It was the student tribute performance that Page noted as the inspiration for his commencement speech. He was so impressed with the concert from the students the night before, that he put aside his prepared talk as "rendered useless," in order to share the true moment with the Berklee community. He humbly called himself a "busking musician, trying to busk my speech."

"The quality of the musicianship last night was really moving, right across the whole of the different genres that were being played and thank you so much for the interpretation of my music, that was really touching."

His review of Valerie Simpson's performance as "superb," brought cheers from the crowd. He was also impressed with the brass sections, "so powerful, so precise and so punchy - and everything about what a good brass section should be about - fantastic soloist there - it was just moving across from the whole of the evening's event."
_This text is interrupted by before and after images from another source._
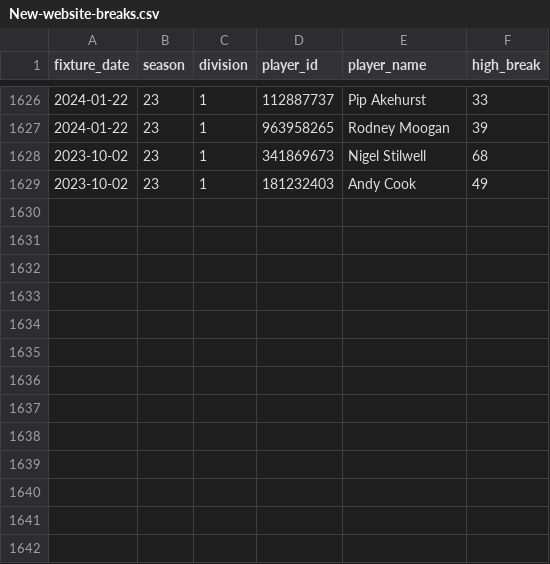
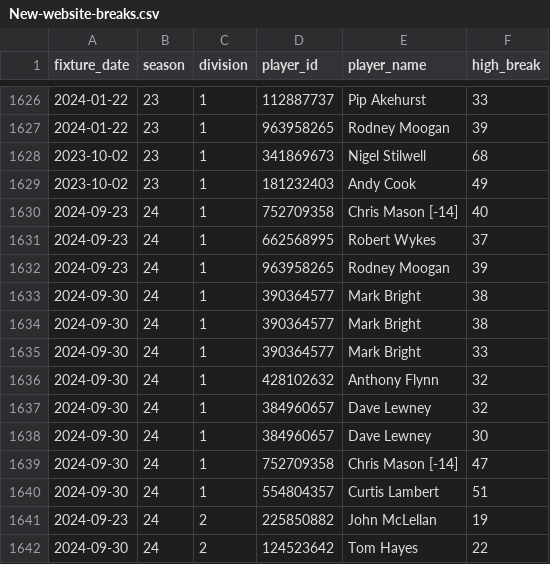
Before and after one commit to sheepworrier/bhdbsl, a CSV file: New-website-breaks.csv, drawn as a sheet; only a part is shown, gaps mark what is left out; the diff names each change by its address in the sheet, - before the commit and + after, or states it on an @@ line.

```diff
--- a/New-website-breaks.csv
+++ b/New-website-breaks.csv
+row 1630: 2024-09-23 | 24 | 1 | 752709358 | Chris Mason [-14] | 40
+row 1631: 2024-09-23 | 24 | 1 | 662568995 | Robert Wykes | 37
+row 1632: 2024-09-23 | 24 | 1 | 963958265 | Rodney Moogan | 39
+row 1633: 2024-09-30 | 24 | 1 | 390364577 | Mark Bright | 38
+row 1634: 2024-09-30 | 24 | 1 | 390364577 | Mark Bright | 38
+row 1635: 2024-09-30 | 24 | 1 | 390364577 | Mark Bright | 33
+row 1636: 2024-09-30 | 24 | 1 | 428102632 | Anthony Flynn | 32
+row 1637: 2024-09-30 | 24 | 1 | 384960657 | Dave Lewney | 32
+row 1638: 2024-09-30 | 24 | 1 | 384960657 | Dave Lewney | 30
+row 1639: 2024-09-30 | 24 | 1 | 752709358 | Chris Mason [-14] | 47
+row 1640: 2024-09-30 | 24 | 1 | 554804357 | Curtis Lambert | 51
+row 1641: 2024-09-23 | 24 | 2 | 225850882 | John McLellan | 19
+row 1642: 2024-09-30 | 24 | 2 | 124523642 | Tom Hayes | 22
```
Also changed, not shown: New-website-match-scores.csv, 1 other file.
20140510-113606 Berklee Commencement 2014Page was honest with the audience about being a self-taught session musician who learned from listening to records of his own guitar heroes. He could not read music, but could read the chord charts. Page acknowledged that he had to know "quite a wide variety of music," a full range of styles, instruments and fields. He talked about not being "the stylist in your own sort of field" but he had to have techniques "evolve."

Acoustic, folk picking, and slide guitar, were among the many skills he had to learn on his own to be able to fit in with any band assigned during his session work. He shared with students seriously, about how it was a "closed shop" in session music back then, and how you had to have "discipline" to play, because if you made even one mistake, "you wouldn't be seen again." The two and a half year studio role exposed Page to TV jingles, movie soundtracks such as Goldfinger, The Kinks among other projects, all of which Page indicates was "wonderful and colorful."

He shared with the audience that one day, the notes were passed out and he had to learn to read music in a very serious way to keep up with competitors. He closed his talk with reverence and honor to the students and their families for their diligence to music and inspirations along the way.